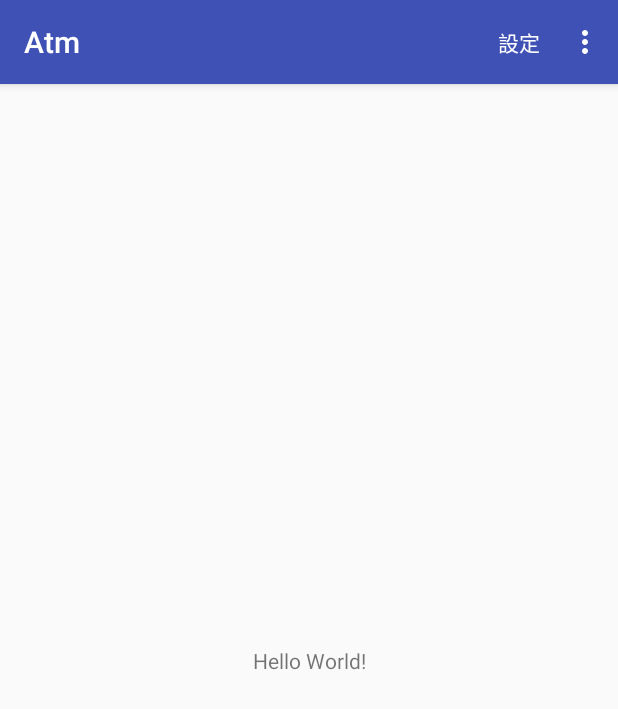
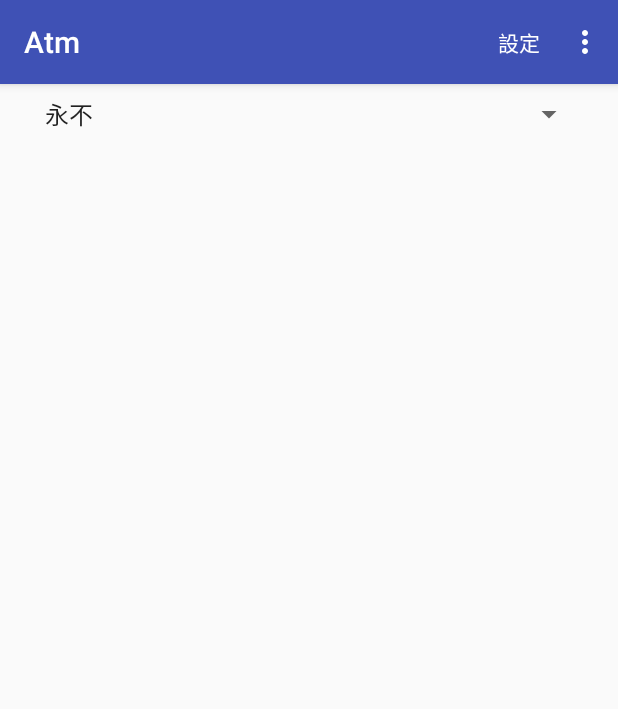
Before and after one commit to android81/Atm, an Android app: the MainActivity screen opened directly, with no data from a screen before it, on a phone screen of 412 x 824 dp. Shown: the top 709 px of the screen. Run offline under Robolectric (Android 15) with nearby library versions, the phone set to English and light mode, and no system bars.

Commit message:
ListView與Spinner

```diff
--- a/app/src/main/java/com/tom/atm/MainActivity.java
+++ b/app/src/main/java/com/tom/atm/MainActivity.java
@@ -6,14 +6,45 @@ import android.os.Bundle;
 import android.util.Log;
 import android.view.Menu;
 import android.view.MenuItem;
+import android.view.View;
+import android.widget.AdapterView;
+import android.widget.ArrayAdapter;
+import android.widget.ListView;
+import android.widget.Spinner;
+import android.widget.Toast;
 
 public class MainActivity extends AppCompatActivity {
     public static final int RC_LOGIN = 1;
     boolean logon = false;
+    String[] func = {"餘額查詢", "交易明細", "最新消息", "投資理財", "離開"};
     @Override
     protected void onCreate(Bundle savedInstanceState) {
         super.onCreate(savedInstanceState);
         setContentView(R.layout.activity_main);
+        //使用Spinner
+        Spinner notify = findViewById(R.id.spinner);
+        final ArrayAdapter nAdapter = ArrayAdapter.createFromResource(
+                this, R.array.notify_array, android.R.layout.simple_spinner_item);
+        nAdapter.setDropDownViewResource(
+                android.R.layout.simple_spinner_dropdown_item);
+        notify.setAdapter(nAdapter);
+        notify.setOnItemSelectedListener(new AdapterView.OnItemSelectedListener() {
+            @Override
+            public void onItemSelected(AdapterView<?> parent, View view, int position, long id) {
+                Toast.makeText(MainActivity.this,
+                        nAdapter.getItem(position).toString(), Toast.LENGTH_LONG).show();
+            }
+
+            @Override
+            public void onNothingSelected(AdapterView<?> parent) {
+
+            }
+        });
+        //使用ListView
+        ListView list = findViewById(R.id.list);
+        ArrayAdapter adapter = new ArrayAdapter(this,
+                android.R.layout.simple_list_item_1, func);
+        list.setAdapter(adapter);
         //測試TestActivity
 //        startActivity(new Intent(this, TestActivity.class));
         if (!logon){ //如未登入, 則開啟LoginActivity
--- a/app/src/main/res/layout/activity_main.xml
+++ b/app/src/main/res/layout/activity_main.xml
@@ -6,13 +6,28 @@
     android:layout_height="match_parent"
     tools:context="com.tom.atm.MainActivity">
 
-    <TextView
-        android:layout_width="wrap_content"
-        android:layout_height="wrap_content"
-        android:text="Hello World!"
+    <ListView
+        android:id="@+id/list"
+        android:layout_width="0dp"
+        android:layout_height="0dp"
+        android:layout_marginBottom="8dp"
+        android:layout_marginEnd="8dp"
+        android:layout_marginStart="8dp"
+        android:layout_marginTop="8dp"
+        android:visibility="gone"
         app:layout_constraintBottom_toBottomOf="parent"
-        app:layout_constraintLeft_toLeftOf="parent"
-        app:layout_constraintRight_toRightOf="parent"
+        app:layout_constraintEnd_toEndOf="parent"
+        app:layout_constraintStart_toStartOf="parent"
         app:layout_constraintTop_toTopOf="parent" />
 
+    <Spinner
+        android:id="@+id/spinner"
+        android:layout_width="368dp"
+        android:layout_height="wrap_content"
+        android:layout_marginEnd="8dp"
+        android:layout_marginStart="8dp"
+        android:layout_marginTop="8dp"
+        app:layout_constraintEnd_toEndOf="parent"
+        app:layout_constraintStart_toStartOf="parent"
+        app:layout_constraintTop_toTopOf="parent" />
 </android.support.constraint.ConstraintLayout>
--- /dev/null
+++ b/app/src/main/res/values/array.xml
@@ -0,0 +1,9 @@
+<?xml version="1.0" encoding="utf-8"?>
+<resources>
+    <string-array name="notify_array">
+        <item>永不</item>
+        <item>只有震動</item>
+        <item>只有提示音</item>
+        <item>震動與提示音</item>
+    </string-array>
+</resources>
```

============

- _YOUR INSTRUCTIONS_: The task calls for duplicating the data exactly, with no images kept.

- _SOLUTION TO THE PROBLEM_:
Before and after one commit to android81/Atm, an Android app: the MainActivity screen opened directly, with no data from a screen before it, on a phone screen of 412 x 824 dp. Shown: the top 709 px of the screen. Run offline under Robolectric (Android 15) with nearby library versions, the phone set to English and light mode, and no system bars.

Commit message:
ListView與Spinner

```diff
--- a/app/src/main/java/com/tom/atm/MainActivity.java
+++ b/app/src/main/java/com/tom/atm/MainActivity.java
@@ -6,14 +6,45 @@ import android.os.Bundle;
 import android.util.Log;
 import android.view.Menu;
 import android.view.MenuItem;
+import android.view.View;
+import android.widget.AdapterView;
+import android.widget.ArrayAdapter;
+import android.widget.ListView;
+import android.widget.Spinner;
+import android.widget.Toast;
 
 public class MainActivity extends AppCompatActivity {
     public static final int RC_LOGIN = 1;
     boolean logon = false;
+    String[] func = {"餘額查詢", "交易明細", "最新消息", "投資理財", "離開"};
     @Override
     protected void onCreate(Bundle savedInstanceState) {
         super.onCreate(savedInstanceState);
         setContentView(R.layout.activity_main);
+        //使用Spinner
+        Spinner notify = findViewById(R.id.spinner);
+        final ArrayAdapter nAdapter = ArrayAdapter.createFromResource(
+                this, R.array.notify_array, android.R.layout.simple_spinner_item);
+        nAdapter.setDropDownViewResource(
+                android.R.layout.simple_spinner_dropdown_item);
+        notify.setAdapter(nAdapter);
+        notify.setOnItemSelectedListener(new AdapterView.OnItemSelectedListener() {
+            @Override
+            public void onItemSelected(AdapterView<?> parent, View view, int position, long id) {
+                Toast.makeText(MainActivity.this,
+                        nAdapter.getItem(position).toString(), Toast.LENGTH_LONG).show();
+            }
+
+            @Override
+            public void onNothingSelected(AdapterView<?> parent) {
+
+            }
+        });
+        //使用ListView
+        ListView list = findViewById(R.id.list);
+        ArrayAdapter adapter = new ArrayAdapter(this,
+                android.R.layout.simple_list_item_1, func);
+        list.setAdapter(adapter);
         //測試TestActivity
 //        startActivity(new Intent(this, TestActivity.class));
         if (!logon){ //如未登入, 則開啟LoginActivity
--- a/app/src/main/res/layout/activity_main.xml
+++ b/app/src/main/res/layout/activity_main.xml
@@ -6,13 +6,28 @@
     android:layout_height="match_parent"
     tools:context="com.tom.atm.MainActivity">
 
-    <TextView
-        android:layout_width="wrap_content"
-        android:layout_height="wrap_content"
-        android:text="Hello World!"
+    <ListView
+        android:id="@+id/list"
+        android:layout_width="0dp"
+        android:layout_height="0dp"
+        android:layout_marginBottom="8dp"
+        android:layout_marginEnd="8dp"
+        android:layout_marginStart="8dp"
+        android:layout_marginTop="8dp"
+        android:visibility="gone"
         app:layout_constraintBottom_toBottomOf="parent"
-        app:layout_constraintLeft_toLeftOf="parent"
-        app:layout_constraintRight_toRightOf="parent"
+        app:layout_constraintEnd_toEndOf="parent"
+        app:layout_constraintStart_toStartOf="parent"
         app:layout_constraintTop_toTopOf="parent" />
 
+    <Spinner
+        android:id="@+id/spinner"
+        android:layout_width="368dp"
+        android:layout_height="wrap_content"
+        android:layout_marginEnd="8dp"
+        android:layout_marginStart="8dp"
+        android:layout_marginTop="8dp"
+        app:layout_constraintEnd_toEndOf="parent"
+        app:layout_constraintStart_toStartOf="parent"
+        app:layout_constraintTop_toTopOf="parent" />
 </android.support.constraint.ConstraintLayout>
--- /dev/null
+++ b/app/src/main/res/values/array.xml
@@ -0,0 +1,9 @@
+<?xml version="1.0" encoding="utf-8"?>
+<resources>
+    <string-array name="notify_array">
+        <item>永不</item>
+        <item>只有震動</item>
+        <item>只有提示音</item>
+        <item>震動與提示音</item>
+    </string-array>
+</resources>
```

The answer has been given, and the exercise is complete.